The American Apparel & Footwear Association (AAFA) has included certain Amazon marketplaces in its submission to the Office of the United States Trade Representative (USTR) identifying foreign markets that facilitate the sale of counterfeits.

The submission was part of USTR's 2018 Special 301 Out-of-Cycle Review of Notorious Markets, which identifies foreign physical and online marketplaces that reportedly engage in and facilitate substantial copyright piracy and trademark counterfeiting.

The AAFA identified Amazon UK, Amazon Canada, and Amazon Germany in its submission.

"Identifying the sale of counterfeit products is crucial to our ongoing efforts to defend American intellectual property, American jobs, and American consumers," says Rick Helfenbein, president and CEO of the AAFA. "The annual review of notorious markets by the Office of the United States Trade Representative is essential in this process."

The AAFA says its focus is on marketplaces that put its members at a "significant disadvantage" by selling a substantial amount of counterfeit goods that may not meet safety regulations and contribute to damaging intellectual property.

"While we are always willing to work with companies to improve protection efforts, we also think it is important that consumers are made aware of current problems. Additionally, we think it is reasonable to expect leading e-commerce giants to commit to safeguarding American intellectual property. Counterfeiters continue to develop new ways to sell their illegal goods and we hope that the companies listed in our submission will be vigilant in their efforts to prevent illicit activities taking place on their platforms.

"Amazon has been a leader of, and has made valuable contributions to, the future of retail.
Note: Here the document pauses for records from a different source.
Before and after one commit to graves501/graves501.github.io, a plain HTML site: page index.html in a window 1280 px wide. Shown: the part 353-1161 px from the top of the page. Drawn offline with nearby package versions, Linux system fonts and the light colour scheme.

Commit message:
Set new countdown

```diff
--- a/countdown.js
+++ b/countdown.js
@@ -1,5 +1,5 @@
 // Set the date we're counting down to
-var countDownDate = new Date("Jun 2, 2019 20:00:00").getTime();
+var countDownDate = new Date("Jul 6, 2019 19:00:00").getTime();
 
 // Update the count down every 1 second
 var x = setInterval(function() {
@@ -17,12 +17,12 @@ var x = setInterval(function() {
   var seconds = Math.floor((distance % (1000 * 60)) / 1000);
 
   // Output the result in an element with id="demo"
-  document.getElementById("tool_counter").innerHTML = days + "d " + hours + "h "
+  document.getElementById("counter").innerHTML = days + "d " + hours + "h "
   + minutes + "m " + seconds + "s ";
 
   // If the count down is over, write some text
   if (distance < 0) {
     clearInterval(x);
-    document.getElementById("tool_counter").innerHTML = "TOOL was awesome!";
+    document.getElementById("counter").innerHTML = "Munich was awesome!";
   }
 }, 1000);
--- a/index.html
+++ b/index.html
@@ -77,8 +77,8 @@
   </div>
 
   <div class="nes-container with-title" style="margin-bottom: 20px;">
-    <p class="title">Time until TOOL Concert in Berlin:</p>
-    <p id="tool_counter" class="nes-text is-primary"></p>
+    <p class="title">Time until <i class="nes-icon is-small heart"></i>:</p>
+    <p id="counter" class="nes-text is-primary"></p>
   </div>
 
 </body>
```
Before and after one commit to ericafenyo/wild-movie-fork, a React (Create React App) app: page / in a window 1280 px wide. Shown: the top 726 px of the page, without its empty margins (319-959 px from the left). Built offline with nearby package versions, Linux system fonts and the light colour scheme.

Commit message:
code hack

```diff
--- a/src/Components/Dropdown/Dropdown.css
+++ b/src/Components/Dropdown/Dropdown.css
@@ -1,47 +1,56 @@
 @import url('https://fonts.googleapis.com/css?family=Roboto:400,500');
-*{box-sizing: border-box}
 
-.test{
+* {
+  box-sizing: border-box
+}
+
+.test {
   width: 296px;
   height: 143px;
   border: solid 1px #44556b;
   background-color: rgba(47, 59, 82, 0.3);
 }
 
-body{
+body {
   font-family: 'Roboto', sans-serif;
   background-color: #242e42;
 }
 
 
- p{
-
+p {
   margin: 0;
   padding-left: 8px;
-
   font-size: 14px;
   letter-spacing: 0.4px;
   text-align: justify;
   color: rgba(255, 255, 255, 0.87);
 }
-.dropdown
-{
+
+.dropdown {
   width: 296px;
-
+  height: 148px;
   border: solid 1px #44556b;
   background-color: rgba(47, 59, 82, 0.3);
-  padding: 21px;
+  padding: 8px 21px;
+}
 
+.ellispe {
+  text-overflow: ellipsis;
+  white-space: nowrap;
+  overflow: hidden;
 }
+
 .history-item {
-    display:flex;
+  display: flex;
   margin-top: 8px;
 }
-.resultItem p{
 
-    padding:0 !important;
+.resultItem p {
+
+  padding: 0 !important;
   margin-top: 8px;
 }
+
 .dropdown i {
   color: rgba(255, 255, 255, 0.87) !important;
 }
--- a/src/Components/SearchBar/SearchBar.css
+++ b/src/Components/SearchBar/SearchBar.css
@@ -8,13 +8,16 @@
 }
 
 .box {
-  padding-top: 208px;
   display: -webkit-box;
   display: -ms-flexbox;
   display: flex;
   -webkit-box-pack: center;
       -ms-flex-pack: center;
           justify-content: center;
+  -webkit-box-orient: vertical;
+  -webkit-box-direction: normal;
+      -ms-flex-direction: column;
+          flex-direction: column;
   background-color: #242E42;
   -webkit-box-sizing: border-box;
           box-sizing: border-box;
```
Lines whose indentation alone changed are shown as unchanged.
We believe Amazon can, and should, be a leader in the fight against counterfeits.

In addition to submitting the comments, the AAFA also raised concerns over the Administration's continued use of what it says are punitive tariffs on legitimate goods imported to the US.

"While these tariffs have been imposed to counter intellectual property theft and forced technology transfer, we believe the tariffs will instead incentivise the sale of counterfeit products, as they will not be charged this added tax."